Mentor: Dr. Sergey Vasenkov
College of Engineering
 
"I have always been fascinated by the fact that people can constantly unearth new and very useful information about the world around us by applying our current knowledge through experimentation. I am also very fond of the academic environment, and the combination of these two factors are what prompted me to get involved in research. It is my intent to contribute as much as I can to the advancement of society in my time here as an undergraduate."

Major

Chemical Engineering

Minor

N/A

Research Interests

  • Gas Diffusion
  • Porous Membrane Systems

Academic Awards

  • National AP Scholar - 2014

Organizations

  • American Institute of Chemical Engineers

Volunteer

  • St. Francis House homeless facility volunteer

Hobbies and Interests

  • Golf
  • Guitar
  • Science

Research Description

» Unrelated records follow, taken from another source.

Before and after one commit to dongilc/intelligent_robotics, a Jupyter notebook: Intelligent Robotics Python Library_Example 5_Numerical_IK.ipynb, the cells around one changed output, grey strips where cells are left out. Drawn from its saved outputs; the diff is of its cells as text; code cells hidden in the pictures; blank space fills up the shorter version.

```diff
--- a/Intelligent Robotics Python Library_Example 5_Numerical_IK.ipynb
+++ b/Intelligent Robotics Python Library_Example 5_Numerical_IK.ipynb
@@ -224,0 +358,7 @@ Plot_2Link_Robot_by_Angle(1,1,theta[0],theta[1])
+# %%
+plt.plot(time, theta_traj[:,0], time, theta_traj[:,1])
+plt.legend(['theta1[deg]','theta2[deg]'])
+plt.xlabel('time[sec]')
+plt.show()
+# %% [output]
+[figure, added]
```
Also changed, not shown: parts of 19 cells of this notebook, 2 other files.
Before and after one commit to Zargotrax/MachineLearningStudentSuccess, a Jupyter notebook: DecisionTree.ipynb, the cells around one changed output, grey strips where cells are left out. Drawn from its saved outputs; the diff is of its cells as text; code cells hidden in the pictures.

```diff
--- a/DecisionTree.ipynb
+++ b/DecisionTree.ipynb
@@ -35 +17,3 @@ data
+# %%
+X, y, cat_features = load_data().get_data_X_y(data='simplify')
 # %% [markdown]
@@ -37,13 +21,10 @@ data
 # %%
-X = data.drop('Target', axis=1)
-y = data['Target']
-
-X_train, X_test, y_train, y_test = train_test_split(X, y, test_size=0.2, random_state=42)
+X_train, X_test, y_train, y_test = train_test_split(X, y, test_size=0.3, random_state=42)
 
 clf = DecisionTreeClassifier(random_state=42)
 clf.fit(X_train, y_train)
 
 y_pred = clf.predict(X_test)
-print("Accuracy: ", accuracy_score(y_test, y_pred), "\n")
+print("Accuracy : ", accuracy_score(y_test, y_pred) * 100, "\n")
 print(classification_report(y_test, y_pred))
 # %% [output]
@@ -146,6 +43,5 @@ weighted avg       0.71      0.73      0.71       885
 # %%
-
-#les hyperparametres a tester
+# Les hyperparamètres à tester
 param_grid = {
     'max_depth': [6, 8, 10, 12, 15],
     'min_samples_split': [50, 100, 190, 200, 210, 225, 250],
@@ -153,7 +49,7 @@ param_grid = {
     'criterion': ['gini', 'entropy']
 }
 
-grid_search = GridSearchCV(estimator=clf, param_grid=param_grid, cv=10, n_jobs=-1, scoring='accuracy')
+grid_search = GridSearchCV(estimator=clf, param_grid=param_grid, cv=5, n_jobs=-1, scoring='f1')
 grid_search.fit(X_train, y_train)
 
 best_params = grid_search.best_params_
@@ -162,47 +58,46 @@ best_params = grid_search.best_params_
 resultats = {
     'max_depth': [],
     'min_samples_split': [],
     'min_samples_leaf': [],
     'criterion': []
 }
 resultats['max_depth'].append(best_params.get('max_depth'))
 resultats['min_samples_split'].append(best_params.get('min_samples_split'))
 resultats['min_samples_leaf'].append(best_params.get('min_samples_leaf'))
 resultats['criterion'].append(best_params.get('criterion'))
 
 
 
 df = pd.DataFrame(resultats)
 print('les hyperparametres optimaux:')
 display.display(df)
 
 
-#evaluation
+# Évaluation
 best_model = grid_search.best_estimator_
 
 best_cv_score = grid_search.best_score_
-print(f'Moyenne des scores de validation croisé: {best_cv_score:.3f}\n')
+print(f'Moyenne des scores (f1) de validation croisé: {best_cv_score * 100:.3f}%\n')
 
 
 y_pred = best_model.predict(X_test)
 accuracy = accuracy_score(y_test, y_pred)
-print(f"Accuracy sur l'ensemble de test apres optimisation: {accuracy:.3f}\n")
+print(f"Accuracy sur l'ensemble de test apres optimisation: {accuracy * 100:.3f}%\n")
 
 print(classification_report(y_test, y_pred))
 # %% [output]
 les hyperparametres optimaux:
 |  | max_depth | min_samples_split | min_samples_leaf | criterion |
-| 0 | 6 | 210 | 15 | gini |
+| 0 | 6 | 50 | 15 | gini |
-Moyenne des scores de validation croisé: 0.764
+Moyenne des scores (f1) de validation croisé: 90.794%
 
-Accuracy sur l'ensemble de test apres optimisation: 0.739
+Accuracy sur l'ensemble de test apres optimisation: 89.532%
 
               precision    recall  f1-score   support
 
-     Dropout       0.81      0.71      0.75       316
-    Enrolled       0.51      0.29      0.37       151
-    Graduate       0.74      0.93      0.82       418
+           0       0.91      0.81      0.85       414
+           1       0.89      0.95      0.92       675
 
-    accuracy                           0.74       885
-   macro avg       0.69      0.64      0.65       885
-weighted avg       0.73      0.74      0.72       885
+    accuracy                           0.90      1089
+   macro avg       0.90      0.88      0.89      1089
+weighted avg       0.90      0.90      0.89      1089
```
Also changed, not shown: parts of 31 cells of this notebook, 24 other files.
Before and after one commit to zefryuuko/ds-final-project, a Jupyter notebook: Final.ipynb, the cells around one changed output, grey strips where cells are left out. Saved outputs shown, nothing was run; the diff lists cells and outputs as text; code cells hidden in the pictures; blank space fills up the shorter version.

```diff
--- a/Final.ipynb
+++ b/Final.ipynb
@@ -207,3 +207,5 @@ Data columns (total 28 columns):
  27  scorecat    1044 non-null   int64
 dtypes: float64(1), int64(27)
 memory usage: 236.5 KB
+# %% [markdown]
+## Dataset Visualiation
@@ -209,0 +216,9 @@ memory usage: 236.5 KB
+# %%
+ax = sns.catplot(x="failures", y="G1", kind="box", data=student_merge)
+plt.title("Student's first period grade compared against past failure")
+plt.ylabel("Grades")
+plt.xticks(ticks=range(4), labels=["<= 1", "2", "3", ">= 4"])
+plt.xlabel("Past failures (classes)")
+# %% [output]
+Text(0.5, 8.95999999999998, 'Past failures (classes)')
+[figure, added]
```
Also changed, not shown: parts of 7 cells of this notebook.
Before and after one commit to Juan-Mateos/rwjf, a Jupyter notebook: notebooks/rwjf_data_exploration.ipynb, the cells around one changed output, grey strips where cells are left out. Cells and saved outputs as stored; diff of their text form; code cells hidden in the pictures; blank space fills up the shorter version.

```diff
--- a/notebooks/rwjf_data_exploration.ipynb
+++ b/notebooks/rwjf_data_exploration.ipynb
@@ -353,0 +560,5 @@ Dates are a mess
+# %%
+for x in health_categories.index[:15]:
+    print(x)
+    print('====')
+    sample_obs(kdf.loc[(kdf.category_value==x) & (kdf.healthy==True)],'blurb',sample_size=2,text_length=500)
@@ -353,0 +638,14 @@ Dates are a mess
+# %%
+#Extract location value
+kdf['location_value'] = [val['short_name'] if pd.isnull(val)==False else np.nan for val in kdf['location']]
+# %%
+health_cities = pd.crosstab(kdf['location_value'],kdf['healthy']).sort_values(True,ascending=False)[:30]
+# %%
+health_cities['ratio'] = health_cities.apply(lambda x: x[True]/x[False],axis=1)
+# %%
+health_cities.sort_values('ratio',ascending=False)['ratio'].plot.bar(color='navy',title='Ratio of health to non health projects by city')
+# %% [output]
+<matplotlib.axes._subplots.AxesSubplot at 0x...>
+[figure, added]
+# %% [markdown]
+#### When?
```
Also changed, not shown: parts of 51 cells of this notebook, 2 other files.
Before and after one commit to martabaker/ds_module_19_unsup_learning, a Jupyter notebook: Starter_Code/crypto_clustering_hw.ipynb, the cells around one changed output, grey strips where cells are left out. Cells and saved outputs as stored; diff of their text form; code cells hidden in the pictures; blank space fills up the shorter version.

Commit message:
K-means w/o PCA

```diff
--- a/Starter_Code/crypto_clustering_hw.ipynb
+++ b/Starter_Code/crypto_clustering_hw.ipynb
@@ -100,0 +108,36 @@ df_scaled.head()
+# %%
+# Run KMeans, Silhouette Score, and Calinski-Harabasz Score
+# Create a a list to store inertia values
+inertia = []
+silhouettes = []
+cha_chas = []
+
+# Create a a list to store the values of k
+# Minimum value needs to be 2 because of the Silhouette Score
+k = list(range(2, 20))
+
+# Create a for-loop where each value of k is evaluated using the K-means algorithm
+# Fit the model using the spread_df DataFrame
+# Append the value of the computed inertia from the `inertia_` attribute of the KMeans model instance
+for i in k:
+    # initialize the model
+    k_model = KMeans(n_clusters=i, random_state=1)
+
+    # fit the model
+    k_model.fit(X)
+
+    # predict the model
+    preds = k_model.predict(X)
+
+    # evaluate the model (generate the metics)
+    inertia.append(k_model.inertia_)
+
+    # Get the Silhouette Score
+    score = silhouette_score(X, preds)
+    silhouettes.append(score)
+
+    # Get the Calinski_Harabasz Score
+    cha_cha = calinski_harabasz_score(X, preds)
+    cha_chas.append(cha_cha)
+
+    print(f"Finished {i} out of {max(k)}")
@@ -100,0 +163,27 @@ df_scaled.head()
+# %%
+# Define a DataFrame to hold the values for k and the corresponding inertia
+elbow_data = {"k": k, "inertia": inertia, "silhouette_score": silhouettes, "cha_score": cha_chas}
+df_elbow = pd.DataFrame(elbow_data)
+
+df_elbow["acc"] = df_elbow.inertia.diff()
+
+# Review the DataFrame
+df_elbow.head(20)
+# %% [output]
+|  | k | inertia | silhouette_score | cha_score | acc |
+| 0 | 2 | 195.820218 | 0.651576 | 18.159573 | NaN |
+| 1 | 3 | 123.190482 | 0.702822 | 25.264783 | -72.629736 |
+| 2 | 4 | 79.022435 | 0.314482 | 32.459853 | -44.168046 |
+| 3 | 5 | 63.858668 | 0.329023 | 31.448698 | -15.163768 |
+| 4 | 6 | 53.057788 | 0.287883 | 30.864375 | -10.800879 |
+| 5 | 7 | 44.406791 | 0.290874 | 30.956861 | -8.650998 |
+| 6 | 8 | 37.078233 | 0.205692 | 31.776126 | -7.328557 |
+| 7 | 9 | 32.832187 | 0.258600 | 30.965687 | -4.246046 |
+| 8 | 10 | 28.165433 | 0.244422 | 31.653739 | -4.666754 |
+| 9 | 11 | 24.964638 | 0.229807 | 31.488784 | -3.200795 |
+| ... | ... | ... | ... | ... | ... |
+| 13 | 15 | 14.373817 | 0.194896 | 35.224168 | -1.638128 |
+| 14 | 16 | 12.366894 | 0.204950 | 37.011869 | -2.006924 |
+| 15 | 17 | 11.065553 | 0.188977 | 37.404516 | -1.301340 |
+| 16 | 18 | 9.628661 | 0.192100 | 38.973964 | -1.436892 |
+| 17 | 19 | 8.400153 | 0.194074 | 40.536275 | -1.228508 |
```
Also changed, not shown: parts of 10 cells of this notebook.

Diffusion of Gas Mixtures In Nanochannels Using PFG-NMR
Gas separation is a process that has made its way into chemical industries such as biofuel, pharmaceutical and petrochemical production. While certain techniques have proved efficient for heavy gas separation, methods for lightweight gas separation are less than par. Currently, research into creating porous membrane systems are under way to produce the highest efficiency diffusion flux and gas selectivity of these lightweight gases. The main goal of my project is to study the behavior of gas diffusion on micrometer and submicrometer length scales in nanochannels, and use these data to help develop new approaches to the membrane-based gas separation process. In sample preparation we seal NMR tubes with the desired gas of interest, or with the desired gas and porous system (AV nanochannels). Using Pulsed Field Gradient - Nuclear Magnetic Resonance Spectroscopy we can collect data concerning diffusion rates within the sample, as well as understand characteristics of single-file gas diffusion. Understanding the diffusion behavior can allow for the modification of the porous system, which can ultimately make the separation of lightweight gases more efficient and reliable.